24.1 C
Monday, June 17, 2024

Afghan Woman Opens A Radio Station In Farah City

Farah province, in western Afghanistan, is one of the cities with very few female media employees

Must read

Omid Sobhani
Omid Sobhani
Omid Sobhani is a senior journalist at Australian Broadcasting Corporation (ABC) and the Transcontinental Times.

AFGHANISTAN. Farah:  The ‘Voice of Women’ radio has begun its broadcasting this week after it was established a month ago in the city of Farah. In Farah, very few women take part in social affairs.

Zubaida Nasri, the head of ‘The Voice of Women’ radio said that the existence of violence against women motivated her to think about establishing this radio.

- Advertisement -

Unlike the Afghanistan major cities, Farah has seen fewer improvements in women’s engagement in social affairs. The high presence of Taliban and other militant groups in all districts of the province has hindered the growth of social activities in the provinces.

Efforts to reduce women’s problems  

“Women have less knowledge about their rights in Farah province, ” Nasri said, adding that most of them are facing grave violence. “We want to reduce these problems with this radio [The Women’s Voice].”

- Advertisement -

The launch of this radio also opened employment opportunities for few women, according to Nasri.

“Due to the traditional and radical presences of patriarchal norms, women can’t grow sufficiently in Afghanistan, ” Fatima (Anonymous), a journalist from Herat said.

- Advertisement -

According to The Women’s Voice Radio, the media priority is to inform women about their basic rights and informing the government about their demands.

The radio will also cover educational, cultural, scientific, social, and economic issues. Fariba Sharifi, founder, and the general manager of the radio said this will be a positive step in women’s lives.

Read Also: Ten Radio Stations Shut Down In Afghanistan

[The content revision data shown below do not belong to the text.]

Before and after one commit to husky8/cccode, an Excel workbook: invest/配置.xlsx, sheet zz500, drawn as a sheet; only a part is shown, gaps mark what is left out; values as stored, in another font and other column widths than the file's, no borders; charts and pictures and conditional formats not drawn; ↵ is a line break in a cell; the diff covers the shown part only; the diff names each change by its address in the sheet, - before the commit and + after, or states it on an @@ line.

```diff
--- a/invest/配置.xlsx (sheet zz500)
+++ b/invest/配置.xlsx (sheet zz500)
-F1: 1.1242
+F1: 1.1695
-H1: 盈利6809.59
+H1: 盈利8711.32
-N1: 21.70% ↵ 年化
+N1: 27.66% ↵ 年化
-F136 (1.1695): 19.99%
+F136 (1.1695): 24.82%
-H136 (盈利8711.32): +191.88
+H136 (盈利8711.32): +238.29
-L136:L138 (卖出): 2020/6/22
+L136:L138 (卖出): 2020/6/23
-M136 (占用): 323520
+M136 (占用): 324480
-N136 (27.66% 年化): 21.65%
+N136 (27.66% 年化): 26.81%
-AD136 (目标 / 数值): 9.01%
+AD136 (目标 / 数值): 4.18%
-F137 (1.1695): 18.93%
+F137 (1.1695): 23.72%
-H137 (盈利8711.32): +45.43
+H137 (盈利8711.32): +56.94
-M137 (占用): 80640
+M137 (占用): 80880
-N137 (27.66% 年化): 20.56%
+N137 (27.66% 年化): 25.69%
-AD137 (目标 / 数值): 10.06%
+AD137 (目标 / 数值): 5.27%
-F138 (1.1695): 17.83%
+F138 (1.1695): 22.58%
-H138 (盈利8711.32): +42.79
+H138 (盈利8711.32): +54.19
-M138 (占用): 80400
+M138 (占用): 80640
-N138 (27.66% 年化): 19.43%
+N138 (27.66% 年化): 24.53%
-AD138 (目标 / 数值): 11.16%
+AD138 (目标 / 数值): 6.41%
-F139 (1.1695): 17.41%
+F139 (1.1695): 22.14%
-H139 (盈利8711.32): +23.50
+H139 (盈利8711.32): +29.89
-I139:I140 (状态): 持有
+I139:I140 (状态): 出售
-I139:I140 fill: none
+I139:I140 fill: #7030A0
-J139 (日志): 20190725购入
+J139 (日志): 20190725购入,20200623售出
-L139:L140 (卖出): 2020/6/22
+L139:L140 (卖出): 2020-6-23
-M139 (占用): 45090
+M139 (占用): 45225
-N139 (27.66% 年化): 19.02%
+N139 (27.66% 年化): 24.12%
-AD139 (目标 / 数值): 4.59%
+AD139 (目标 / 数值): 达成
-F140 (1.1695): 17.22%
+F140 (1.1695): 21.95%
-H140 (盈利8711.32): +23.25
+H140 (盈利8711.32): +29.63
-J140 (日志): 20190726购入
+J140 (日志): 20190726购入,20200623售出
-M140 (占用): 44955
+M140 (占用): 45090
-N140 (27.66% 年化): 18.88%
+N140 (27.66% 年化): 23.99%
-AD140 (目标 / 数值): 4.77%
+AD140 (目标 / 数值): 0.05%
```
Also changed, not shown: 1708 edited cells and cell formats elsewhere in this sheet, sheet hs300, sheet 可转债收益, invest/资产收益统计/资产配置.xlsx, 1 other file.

Boosting women’s rights

“From now on, the women can themselves raise their voices to fight gender inequality with their media and present their demands to the government,” she said.

Eight women and four men work in this radio, but the security issues still make a barrier on the path of women struggling to make jobs. Kubra Azimi, head of Farah Women’s Affairs told Afghanistan Women’s News Agency that the establishment of this media will be a door-way to the promotion of women’s rights and will be productive.

This radio with 99.6 FM will play on air in seven districts of Farah daily and is the second established media by women among nine media outlets in Farah.

According to Afghan Journalists Safety Committee, there has been an 18 percent decline in the number of female media workers in Afghanistan for the past six months.


- Advertisement -



Trending Today